A million seagrass seeds, enough to cover 20,000 square meters of seafloor, have been gathered from existing meadows to be planted this upcoming winter in the Dale Bay in Pembrokeshire in an effort to undertake the largest seagrass restoration project the UK has ever seen.
This comes after reports of the disappearance of 92% of the UK’s seagrass in the last century due to pollution, surface runoff, coastal development and damage from destructive fishing methods and boating. Alec Taylor, head of marine policy at WWF (one of the organisations involved in the project), said: “Seagrass is a wonder plant that doesn’t get the recognition it deserves, so its steep decline is extremely concerning.”
Seagrass has the ability to capture carbon from the atmosphere up to 35 times faster than tropical rainforests, and accounts for 10% of the ocean’s carbon storage capacity, all while occupying only 0.2% of the ocean floor. This ‘wonder plant’ also provides a nursery and food source for a wide variety of marine life, protects coastlines from erosion, produces oxygen, absorbs human pollution and even has the unique ability to protect coral reefs from diseases and bleaching.

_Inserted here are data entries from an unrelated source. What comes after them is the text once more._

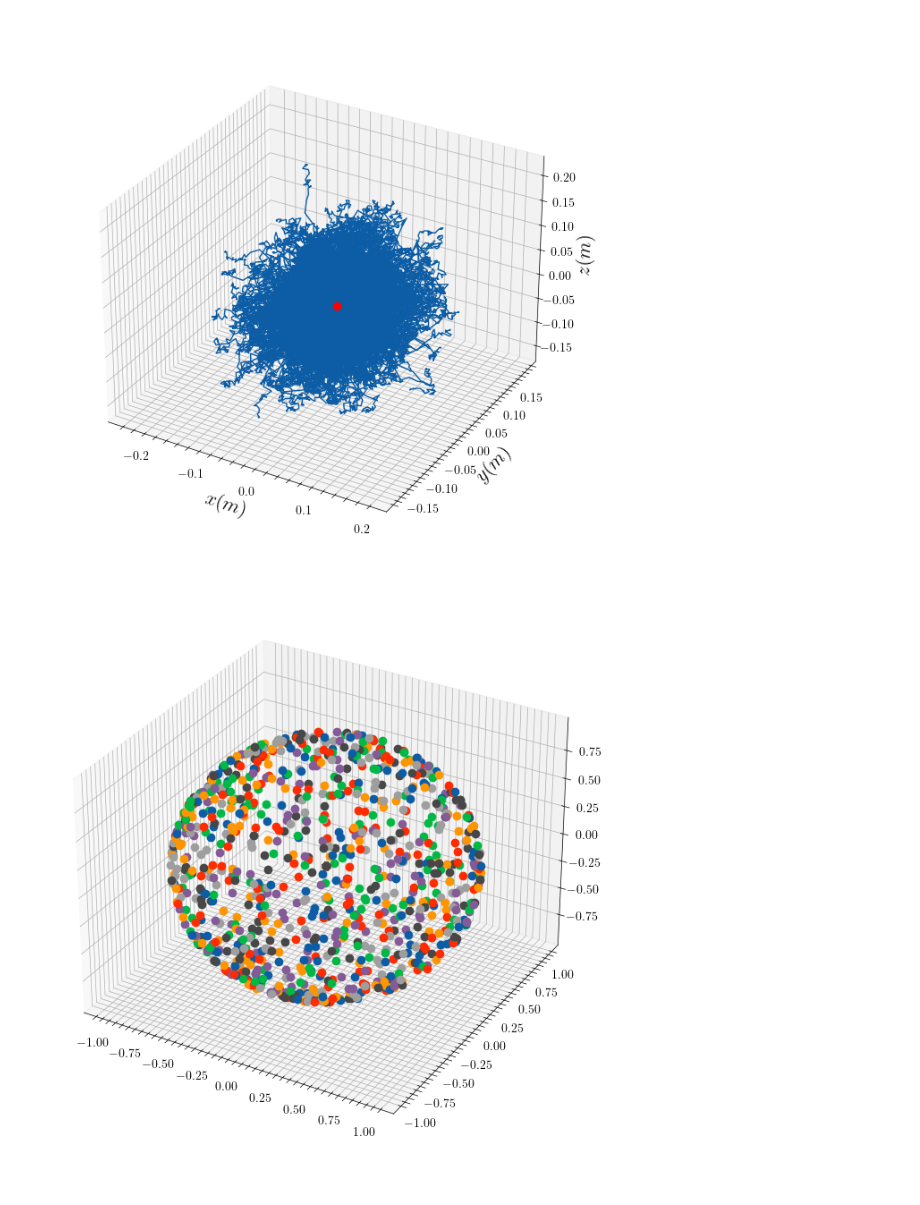
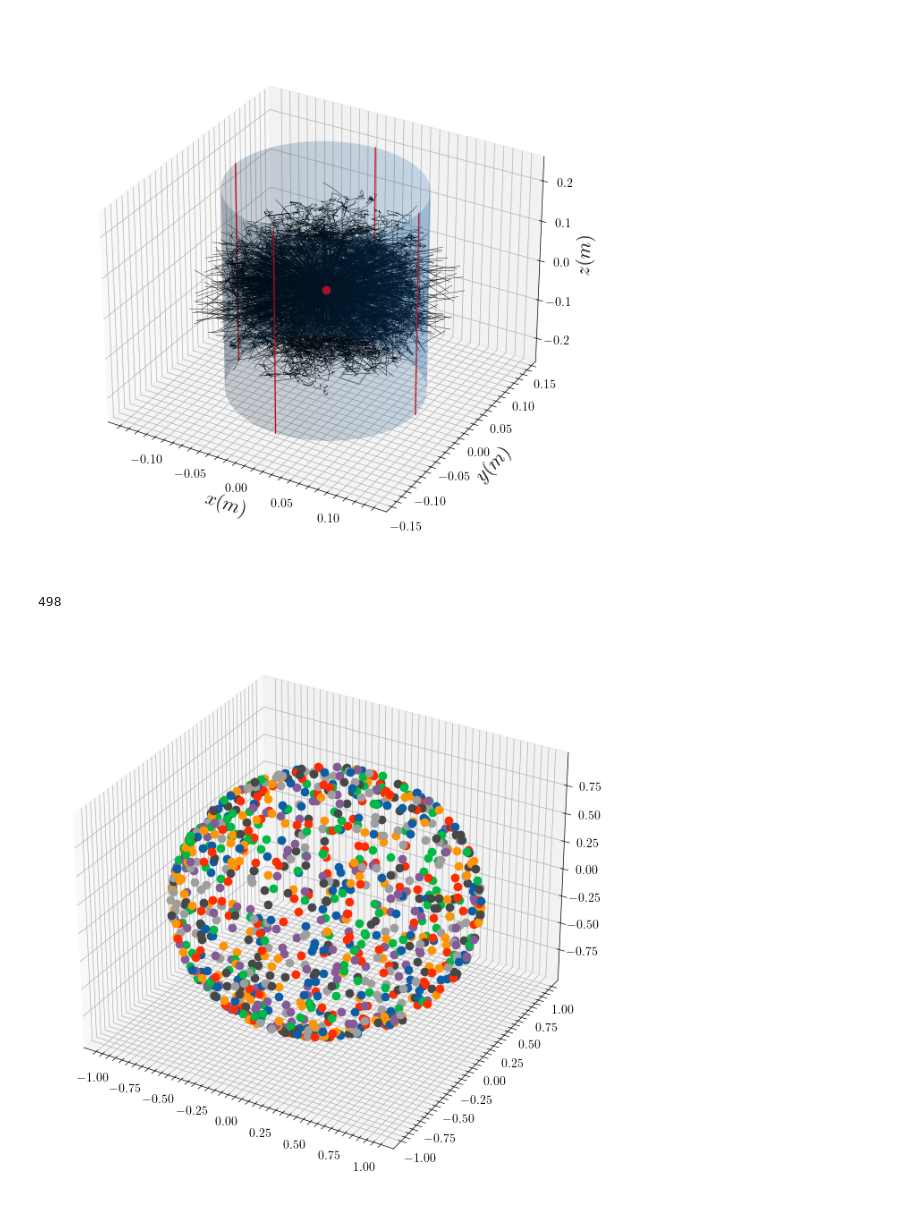
Before and after one commit to DerkNiessink/NeutroWater, a Jupyter notebook: collision.ipynb, the cells around one changed output. Drawn from its saved outputs; the diff is of its cells as text; code cells hidden in the pictures.

```diff
--- a/collision.ipynb
+++ b/collision.ipynb
@@ -46,9 +68,16 @@ TypeError: 'DiffusingNeutrons' object is not iterable
-# %%
-diffusing_neutrons = DiffusingNeutrons(nNeutrons=1000, mean_free_paths=mean_free_paths, energies=energies)
-diffusing_neutrons.diffuse(nCollisions=30)
-plot_trajectories(diffusing_neutrons)
-# %% [output]
-[figure, removed]
+# %%
+nNeutrons = 1000
+initial_positions = [np.array([0, 0, 0]) for _ in range(nNeutrons)]
+initial_energies = [10*10**6 for _ in range(nNeutrons)]
+
+diffusing_neutrons = DiffusingNeutrons(mean_free_paths, energies, initial_positions, initial_energies, radius_tank=0.1, height_tank=0.5)
+diffusing_neutrons.diffuse(nCollisions=30)
+
+plot_trajectories(diffusing_neutrons.get_positions(), diffusing_neutrons.tank.radius, diffusing_neutrons.tank.height)
+diffusing_neutrons.get_number_escaped_neutrons()
+# %% [output]
+[figure, added]
+498
 # %%
 vecs = np.random.normal(size=(1000, 3))
 mags = np.linalg.norm(vecs, axis=-1)
```
Also changed, not shown: parts of 4 cells of this notebook, 1 other file.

This flowering marine plant is also a backbone of the fishing industry, indirectly supporting 1/3 of fisheries globally; 32% of commercial fish species depend on seagrass for at least one part of their life cycle.
Dr Richard Unsworth of Swansea University, another partnership of the recovery effort, said: “If we want to provide our fisheries and our coastlines with the potential to adapt to a rapidly changing climate, we need to restore the habitats and biodiversity that support their productivity.”
Experts are working with local communities of volunteers for each stage of the project, from seed extraction to deciding where to replant, so as not to affect local livelihoods and lifestyles. On a larger scale, the organizations involved also hope that the pilot project will lead the way for further seagrass restoration across the UK. The project calls on governments not only to foster the re-growth of seagrass meadows, but for the UK to become a global leader in healing our oceans and tackling climate change.
Without seagrass, the many species that depend on it will continue to disappear, we would see a potentially drastic negative shift in seafood availability and an increase in the amount of carbon being released into the atmosphere. The future of seagrass ecosystems will largely depend on the dedication and success of this pilot project in re-growing the lush meadows of seagrass and subsequently influencing further action along the rest of the UK coast.
image source: Lewis Jefferies/WWF-UK